Like with a lot of other things, you get what you pay for with food. Most times, the more you pay, the higher quality, cleaner, pesticide-free food you get. Organic produce is held to very strict regulations that prohibit the use of synthetic substances or ingredients, including pesticides. Pesticide exposure and consumption can have negative effects on a person, especially in children. But what if you just can’t afford organic produce?
Looking at the Bigger Picture
If you haven’t already, look over your finances and monthly spending habits. Are there other things you can cut back on to move towards your food budget? Can you start making your coffee at home, cancel a membership you don’t really use, snacks you can make instead of buy from a vending machine, things you don’t need to buy? If you cook more meals at home, could that free up some extra funds for better quality food? If eating the foods you love and reducing the amount of pesticides you and your family consume is a priority and you’ve got some flexibility in your finances, maybe it’s time to make some more space and funds available for it.
Make a Food Budget
Setting a budget for your grocery shopping can also keep your spending at the market focused on what you need. Look over your grocery shopping expenses in the last month and find an average to start with. When you go shopping next, use cash, and only cash, to buy your groceries. Consider leaving your credit or debit cards in your car or at home so you stick to your limit.
This approach brings another level of awareness to what you’re buying and can cut down on some of the impulse buys you may not really need for that week. As you shop with that set amount for a few weeks, you can see if your budget needs to be adjusted or not.
Create a Shopping List
Along with your food budget, make a shopping list so you know what you need to cook for the week. This will keep you focused on what you really need and also help you remember everything (and not have to go back to the store later). Shopping lists can also cut down on impulse buying. Making a meal plan will help make this list easily to put together.
Maximizing your Food Budget

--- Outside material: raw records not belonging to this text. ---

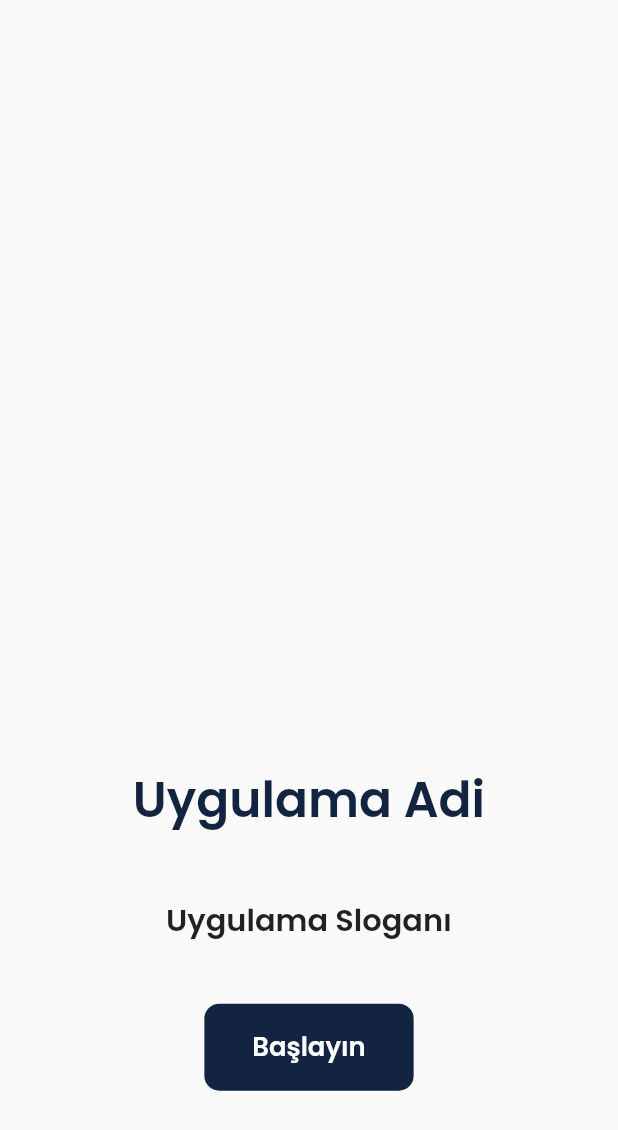
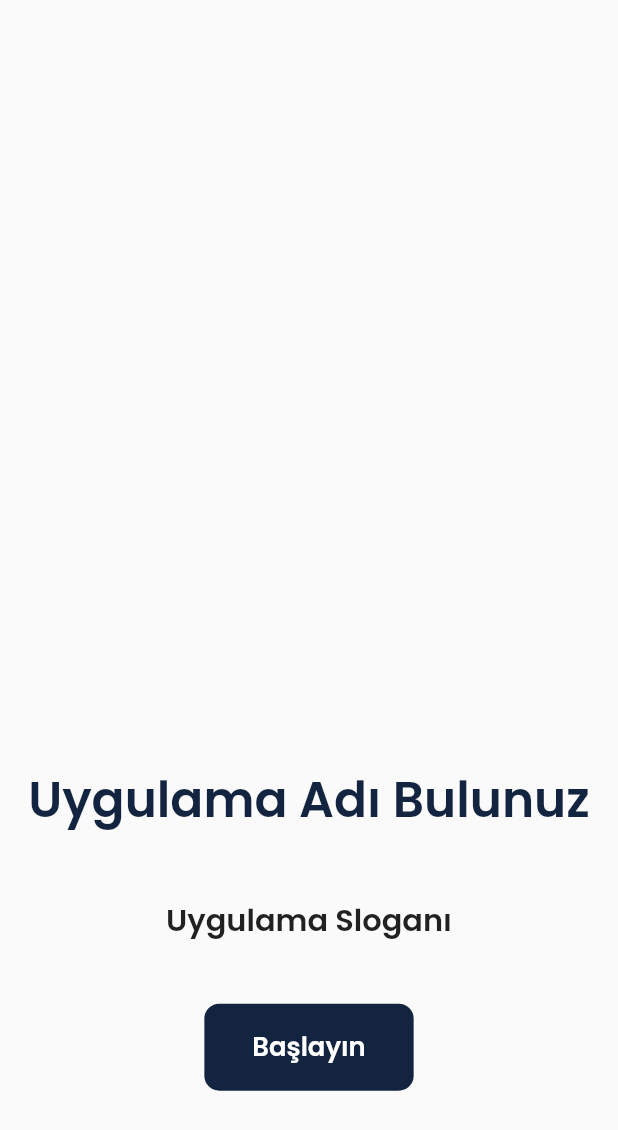
Before and after one commit to senaecelik/Why-not-143, a Flutter app: the screen it shows after launch, on a phone screen of 412 x 824 dp. Shown: the top 1130 px of the screen. Run offline on Flutter 3.47's test engine with Material 2 defaults, Android fonts, the phone set to English and light mode, and no system bars; our stand-ins replace flutter_screenutil, google_fonts.

Commit message:
string constant değişti

```diff
--- a/lib/constant.dart/string.dart
+++ b/lib/constant.dart/string.dart
@@ -4,7 +4,7 @@ class StringConstant {
   StringConstant._init();
 
   ///Cover Page
-  String coverTitle = "Uygulama Adi";
+  String coverTitle = "Uygulama Adı Bulunuz";
   String coverSubTitle = "Uygulama Sloganı";
   String covetButtonText = "Başlayın";
 }
```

Once you have your food budget and shopping list ready to go, it’s time to shop. Here are a few ways to get the most out of your grocery money with either organic or conventional produce.
Buy Foods in Season: To get the most out of these foods, buy them fresh, while they’re in season. When they’re in season, the abundance of these foods lead to lower prices at the market. You can quickly find when foods are in season on the internet or just check your weekly grocery store ad to see that’s on sale.
Buy Frozen: A lot of these foods are also available frozen year-round. They’re frozen while they’re in season so you’ll still get the good flavor of the food in season. Make sure to read the label to confirm you’re buying the produce without any added salt or preservatives.
Go to the Farmer’s Market: Farmer’s markets can offer better prices on organic or conventional produce than your grocery store. Also, you can get more from certain vendors than you could in a grocery store. You can get more in a bunch and it’s common to get a deal on buying multiple bunches of a few different greens or vegetables. There are also vendors who are working towards organic certification (it takes about three years to fully convert the land) or do not spray or use pesticides, making more options available to you. Be sure to ask the vendors how they grow their food if they don’t have a certified organic sign in their stand.
Wash it and Cut it Yourself: Convenience is king these days, but with that convenience comes a higher price tag. Pre-washed and pre-cut greens and other produce are much more expensive than the as-is produce. Buy the bunch of greens or vegetables in the bunch and wash and cut it yourself.
It may take a little longer than the grab-and-go option, but you’ll have more money in your wallet. You’ll also get more produce for less.
Shop a few stores: Different grocery stores have varying prices on most items, including produce. Start taking note of the produce prices at the grocery stores in your area to see which stores consistently offer the best prices for the foods you buy. This may mean shopping at a few stores to get the best deals. Also, before you go, check the ads for the stores you frequent to see if they’re offering sales on what you need for the week or if you need some inspiration on what to cook.
When Buying Conventional Produce
If buying organic is still tough on your budget, there are still ways to enjoy conventionally grown produce safely. Fruits and vegetables with a thick outer skin are usually safer options to eat conventionally. Washing your produce can get some of the pesticide residue off and make them a little safer to enjoy.
If you buy thinner skinned produce, peeling them can also cut down on the pesticide residue you can consume.
Whatever you can afford, you have a lot of choices you may not have known you had before. Choose the options that work best with your budget, tastes, and your comfort level. Enjoy the food you buy and that you’re choosing a healthy path.
Healthy Eating 101 returns with a more indepth look at shopping at the farmer’s market.
Aimée Suen is a Nutritional Therapy Practitioner who shares nourishing, gluten-free recipes and nutrition wisdom at Small Eats. She is driven to help others enjoy whole foods and empower them to find their own healthy in all aspects of life, one small step at a time. When she’s not in the kitchen, she’s practicing yoga, in the gym, or learning something new. You can find Aimée on Instagram, Twitter and Pinterest.
Second Photo Credit: DwaFotografy/shutterstock.com; Third Photo Credit: Africa Studio/shutterstock.com; Fourth Photo Credit: alekso94/shutterstock.com; Fifth Photo Credit: Yagujinskaja/shutterstock.com